_Exercise aim_: Would you retype the whole listing exactly?

◆ ◆ ◆ ◆ ◆ ◆ ◆

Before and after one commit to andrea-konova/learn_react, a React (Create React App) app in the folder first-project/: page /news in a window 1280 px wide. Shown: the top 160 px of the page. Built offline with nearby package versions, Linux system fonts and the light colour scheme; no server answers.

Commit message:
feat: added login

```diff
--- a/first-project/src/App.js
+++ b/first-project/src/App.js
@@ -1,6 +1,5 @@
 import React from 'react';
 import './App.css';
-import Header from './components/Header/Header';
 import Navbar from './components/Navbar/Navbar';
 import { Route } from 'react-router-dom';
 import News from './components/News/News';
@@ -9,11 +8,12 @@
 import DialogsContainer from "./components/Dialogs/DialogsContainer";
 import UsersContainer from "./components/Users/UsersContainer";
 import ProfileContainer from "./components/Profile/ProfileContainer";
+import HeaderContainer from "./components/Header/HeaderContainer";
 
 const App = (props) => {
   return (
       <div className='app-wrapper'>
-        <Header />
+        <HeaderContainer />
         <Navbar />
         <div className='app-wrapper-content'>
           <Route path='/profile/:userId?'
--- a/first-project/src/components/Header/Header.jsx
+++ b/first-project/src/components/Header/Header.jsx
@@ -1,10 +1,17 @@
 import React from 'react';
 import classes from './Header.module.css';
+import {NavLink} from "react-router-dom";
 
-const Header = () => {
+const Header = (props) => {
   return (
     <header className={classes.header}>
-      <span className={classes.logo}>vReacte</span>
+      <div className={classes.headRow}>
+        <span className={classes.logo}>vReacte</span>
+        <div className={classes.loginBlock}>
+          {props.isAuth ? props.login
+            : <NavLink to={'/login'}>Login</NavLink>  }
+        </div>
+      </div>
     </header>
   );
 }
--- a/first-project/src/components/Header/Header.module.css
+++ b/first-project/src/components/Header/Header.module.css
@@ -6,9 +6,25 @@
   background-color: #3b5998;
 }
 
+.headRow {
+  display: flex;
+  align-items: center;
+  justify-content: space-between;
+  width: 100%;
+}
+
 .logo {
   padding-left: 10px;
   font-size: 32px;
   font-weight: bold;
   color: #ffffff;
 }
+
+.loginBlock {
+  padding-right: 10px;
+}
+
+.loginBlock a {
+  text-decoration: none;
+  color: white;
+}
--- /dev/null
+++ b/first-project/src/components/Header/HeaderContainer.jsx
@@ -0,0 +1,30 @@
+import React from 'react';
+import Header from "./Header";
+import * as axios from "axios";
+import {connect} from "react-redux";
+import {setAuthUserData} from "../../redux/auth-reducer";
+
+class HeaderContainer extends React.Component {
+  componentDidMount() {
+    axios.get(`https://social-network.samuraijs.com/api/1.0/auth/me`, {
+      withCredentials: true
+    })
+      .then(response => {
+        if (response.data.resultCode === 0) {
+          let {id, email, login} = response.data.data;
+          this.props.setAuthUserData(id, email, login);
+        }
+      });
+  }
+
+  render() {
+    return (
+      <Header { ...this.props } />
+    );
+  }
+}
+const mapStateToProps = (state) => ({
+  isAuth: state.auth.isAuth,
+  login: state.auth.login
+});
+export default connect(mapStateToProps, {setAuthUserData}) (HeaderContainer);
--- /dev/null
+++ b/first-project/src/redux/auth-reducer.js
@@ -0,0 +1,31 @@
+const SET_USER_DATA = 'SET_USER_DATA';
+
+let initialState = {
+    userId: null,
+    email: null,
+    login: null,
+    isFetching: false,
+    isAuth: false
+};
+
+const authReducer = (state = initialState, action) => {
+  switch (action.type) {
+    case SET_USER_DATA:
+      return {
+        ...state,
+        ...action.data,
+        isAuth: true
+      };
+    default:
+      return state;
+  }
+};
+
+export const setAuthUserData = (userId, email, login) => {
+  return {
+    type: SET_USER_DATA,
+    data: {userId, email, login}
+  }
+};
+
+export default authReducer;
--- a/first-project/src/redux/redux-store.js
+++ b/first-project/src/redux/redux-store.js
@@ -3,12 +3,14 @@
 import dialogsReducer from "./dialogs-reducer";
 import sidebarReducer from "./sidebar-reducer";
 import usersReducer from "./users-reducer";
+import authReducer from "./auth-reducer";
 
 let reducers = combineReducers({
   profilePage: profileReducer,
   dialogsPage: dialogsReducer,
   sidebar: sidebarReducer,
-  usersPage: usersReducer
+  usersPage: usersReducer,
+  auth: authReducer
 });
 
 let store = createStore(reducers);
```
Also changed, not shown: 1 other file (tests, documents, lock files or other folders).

◆ ◆ ◆ ◆ ◆ ◆ ◆

_Problem solution_:
Before and after one commit to andrea-konova/learn_react, a React (Create React App) app in the folder first-project/: page /news in a window 1280 px wide. Shown: the top 160 px of the page. Built offline with nearby package versions, Linux system fonts and the light colour scheme; no server answers.

Commit message:
feat: added login

```diff
--- a/first-project/src/App.js
+++ b/first-project/src/App.js
@@ -1,6 +1,5 @@
 import React from 'react';
 import './App.css';
-import Header from './components/Header/Header';
 import Navbar from './components/Navbar/Navbar';
 import { Route } from 'react-router-dom';
 import News from './components/News/News';
@@ -9,11 +8,12 @@
 import DialogsContainer from "./components/Dialogs/DialogsContainer";
 import UsersContainer from "./components/Users/UsersContainer";
 import ProfileContainer from "./components/Profile/ProfileContainer";
+import HeaderContainer from "./components/Header/HeaderContainer";
 
 const App = (props) => {
   return (
       <div className='app-wrapper'>
-        <Header />
+        <HeaderContainer />
         <Navbar />
         <div className='app-wrapper-content'>
           <Route path='/profile/:userId?'
--- a/first-project/src/components/Header/Header.jsx
+++ b/first-project/src/components/Header/Header.jsx
@@ -1,10 +1,17 @@
 import React from 'react';
 import classes from './Header.module.css';
+import {NavLink} from "react-router-dom";
 
-const Header = () => {
+const Header = (props) => {
   return (
     <header className={classes.header}>
-      <span className={classes.logo}>vReacte</span>
+      <div className={classes.headRow}>
+        <span className={classes.logo}>vReacte</span>
+        <div className={classes.loginBlock}>
+          {props.isAuth ? props.login
+            : <NavLink to={'/login'}>Login</NavLink>  }
+        </div>
+      </div>
     </header>
   );
 }
--- a/first-project/src/components/Header/Header.module.css
+++ b/first-project/src/components/Header/Header.module.css
@@ -6,9 +6,25 @@
   background-color: #3b5998;
 }
 
+.headRow {
+  display: flex;
+  align-items: center;
+  justify-content: space-between;
+  width: 100%;
+}
+
 .logo {
   padding-left: 10px;
   font-size: 32px;
   font-weight: bold;
   color: #ffffff;
 }
+
+.loginBlock {
+  padding-right: 10px;
+}
+
+.loginBlock a {
+  text-decoration: none;
+  color: white;
+}
--- /dev/null
+++ b/first-project/src/components/Header/HeaderContainer.jsx
@@ -0,0 +1,30 @@
+import React from 'react';
+import Header from "./Header";
+import * as axios from "axios";
+import {connect} from "react-redux";
+import {setAuthUserData} from "../../redux/auth-reducer";
+
+class HeaderContainer extends React.Component {
+  componentDidMount() {
+    axios.get(`https://social-network.samuraijs.com/api/1.0/auth/me`, {
+      withCredentials: true
+    })
+      .then(response => {
+        if (response.data.resultCode === 0) {
+          let {id, email, login} = response.data.data;
+          this.props.setAuthUserData(id, email, login);
+        }
+      });
+  }
+
+  render() {
+    return (
+      <Header { ...this.props } />
+    );
+  }
+}
+const mapStateToProps = (state) => ({
+  isAuth: state.auth.isAuth,
+  login: state.auth.login
+});
+export default connect(mapStateToProps, {setAuthUserData}) (HeaderContainer);
--- /dev/null
+++ b/first-project/src/redux/auth-reducer.js
@@ -0,0 +1,31 @@
+const SET_USER_DATA = 'SET_USER_DATA';
+
+let initialState = {
+    userId: null,
+    email: null,
+    login: null,
+    isFetching: false,
+    isAuth: false
+};
+
+const authReducer = (state = initialState, action) => {
+  switch (action.type) {
+    case SET_USER_DATA:
+      return {
+        ...state,
+        ...action.data,
+        isAuth: true
+      };
+    default:
+      return state;
+  }
+};
+
+export const setAuthUserData = (userId, email, login) => {
+  return {
+    type: SET_USER_DATA,
+    data: {userId, email, login}
+  }
+};
+
+export default authReducer;
--- a/first-project/src/redux/redux-store.js
+++ b/first-project/src/redux/redux-store.js
@@ -3,12 +3,14 @@
 import dialogsReducer from "./dialogs-reducer";
 import sidebarReducer from "./sidebar-reducer";
 import usersReducer from "./users-reducer";
+import authReducer from "./auth-reducer";
 
 let reducers = combineReducers({
   profilePage: profileReducer,
   dialogsPage: dialogsReducer,
   sidebar: sidebarReducer,
-  usersPage: usersReducer
+  usersPage: usersReducer,
+  auth: authReducer
 });
 
 let store = createStore(reducers);
```
Also changed, not shown: 1 other file (tests, documents, lock files or other folders).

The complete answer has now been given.